[Data for review]

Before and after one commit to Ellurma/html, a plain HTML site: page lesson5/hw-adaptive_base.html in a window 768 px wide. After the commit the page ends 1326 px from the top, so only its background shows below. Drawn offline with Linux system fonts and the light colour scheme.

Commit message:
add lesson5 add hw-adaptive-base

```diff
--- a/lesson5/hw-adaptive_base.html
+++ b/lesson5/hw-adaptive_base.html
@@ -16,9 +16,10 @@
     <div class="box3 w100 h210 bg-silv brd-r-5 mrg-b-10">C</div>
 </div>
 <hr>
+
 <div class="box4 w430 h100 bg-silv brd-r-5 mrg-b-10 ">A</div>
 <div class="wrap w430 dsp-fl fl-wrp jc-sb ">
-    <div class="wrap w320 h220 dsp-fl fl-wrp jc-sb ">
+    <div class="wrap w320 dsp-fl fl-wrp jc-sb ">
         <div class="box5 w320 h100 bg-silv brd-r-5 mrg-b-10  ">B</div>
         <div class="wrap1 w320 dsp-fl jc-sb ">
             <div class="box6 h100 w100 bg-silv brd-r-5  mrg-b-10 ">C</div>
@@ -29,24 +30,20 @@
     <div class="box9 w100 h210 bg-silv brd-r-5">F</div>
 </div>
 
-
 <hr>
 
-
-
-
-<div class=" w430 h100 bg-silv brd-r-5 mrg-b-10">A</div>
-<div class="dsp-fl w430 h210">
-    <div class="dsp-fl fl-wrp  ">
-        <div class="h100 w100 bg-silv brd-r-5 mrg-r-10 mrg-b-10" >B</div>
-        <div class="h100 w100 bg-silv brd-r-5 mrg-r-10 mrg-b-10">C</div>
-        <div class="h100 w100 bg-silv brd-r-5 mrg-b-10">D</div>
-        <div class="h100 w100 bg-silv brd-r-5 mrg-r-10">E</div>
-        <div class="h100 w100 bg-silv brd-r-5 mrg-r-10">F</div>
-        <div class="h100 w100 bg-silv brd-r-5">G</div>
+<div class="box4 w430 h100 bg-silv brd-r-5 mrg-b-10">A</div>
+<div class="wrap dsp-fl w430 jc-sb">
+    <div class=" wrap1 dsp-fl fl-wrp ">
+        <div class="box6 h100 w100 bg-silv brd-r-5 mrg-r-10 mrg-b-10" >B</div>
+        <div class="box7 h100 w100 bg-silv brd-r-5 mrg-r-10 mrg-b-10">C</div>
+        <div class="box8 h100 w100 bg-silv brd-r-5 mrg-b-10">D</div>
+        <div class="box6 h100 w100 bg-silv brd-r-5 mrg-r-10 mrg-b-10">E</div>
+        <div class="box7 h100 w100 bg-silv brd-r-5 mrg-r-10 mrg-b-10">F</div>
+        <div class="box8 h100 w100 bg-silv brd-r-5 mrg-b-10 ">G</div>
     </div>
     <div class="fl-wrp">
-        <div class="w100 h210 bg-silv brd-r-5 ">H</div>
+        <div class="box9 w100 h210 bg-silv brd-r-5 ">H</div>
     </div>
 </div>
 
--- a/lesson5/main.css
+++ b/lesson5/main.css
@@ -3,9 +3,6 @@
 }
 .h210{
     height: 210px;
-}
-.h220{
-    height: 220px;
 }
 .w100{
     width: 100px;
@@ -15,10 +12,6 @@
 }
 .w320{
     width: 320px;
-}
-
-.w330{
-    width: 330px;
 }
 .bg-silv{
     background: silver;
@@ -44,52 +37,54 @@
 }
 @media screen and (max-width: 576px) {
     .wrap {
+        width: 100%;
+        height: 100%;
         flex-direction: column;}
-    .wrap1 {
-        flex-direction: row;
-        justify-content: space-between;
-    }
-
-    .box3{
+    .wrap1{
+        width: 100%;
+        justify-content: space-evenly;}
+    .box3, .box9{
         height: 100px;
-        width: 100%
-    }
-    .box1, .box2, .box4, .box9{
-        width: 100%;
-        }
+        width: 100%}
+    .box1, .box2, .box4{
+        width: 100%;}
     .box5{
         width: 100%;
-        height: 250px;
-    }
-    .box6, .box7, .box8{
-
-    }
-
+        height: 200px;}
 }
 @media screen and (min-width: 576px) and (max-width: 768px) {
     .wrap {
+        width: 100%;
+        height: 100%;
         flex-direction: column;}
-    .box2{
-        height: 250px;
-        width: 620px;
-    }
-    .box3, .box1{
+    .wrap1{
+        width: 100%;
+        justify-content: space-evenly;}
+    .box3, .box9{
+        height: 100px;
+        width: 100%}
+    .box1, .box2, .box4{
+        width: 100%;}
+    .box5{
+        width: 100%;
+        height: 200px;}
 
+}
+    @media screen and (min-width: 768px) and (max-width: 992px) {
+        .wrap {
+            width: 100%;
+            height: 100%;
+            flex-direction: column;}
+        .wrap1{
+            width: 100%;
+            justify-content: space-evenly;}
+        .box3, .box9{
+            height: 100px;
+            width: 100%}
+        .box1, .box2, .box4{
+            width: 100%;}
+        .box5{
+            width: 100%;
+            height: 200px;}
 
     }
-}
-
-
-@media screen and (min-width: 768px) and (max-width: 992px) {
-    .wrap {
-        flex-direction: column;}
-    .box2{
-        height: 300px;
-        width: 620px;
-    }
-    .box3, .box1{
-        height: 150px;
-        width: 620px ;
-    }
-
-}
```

[/Data for review]

## Brief
Every line above with the string "direction" in it should be copied into the answer.

## Problem solution
         flex-direction: column;}
-        flex-direction: row;
         flex-direction: column;}
+            flex-direction: column;}
-        flex-direction: column;}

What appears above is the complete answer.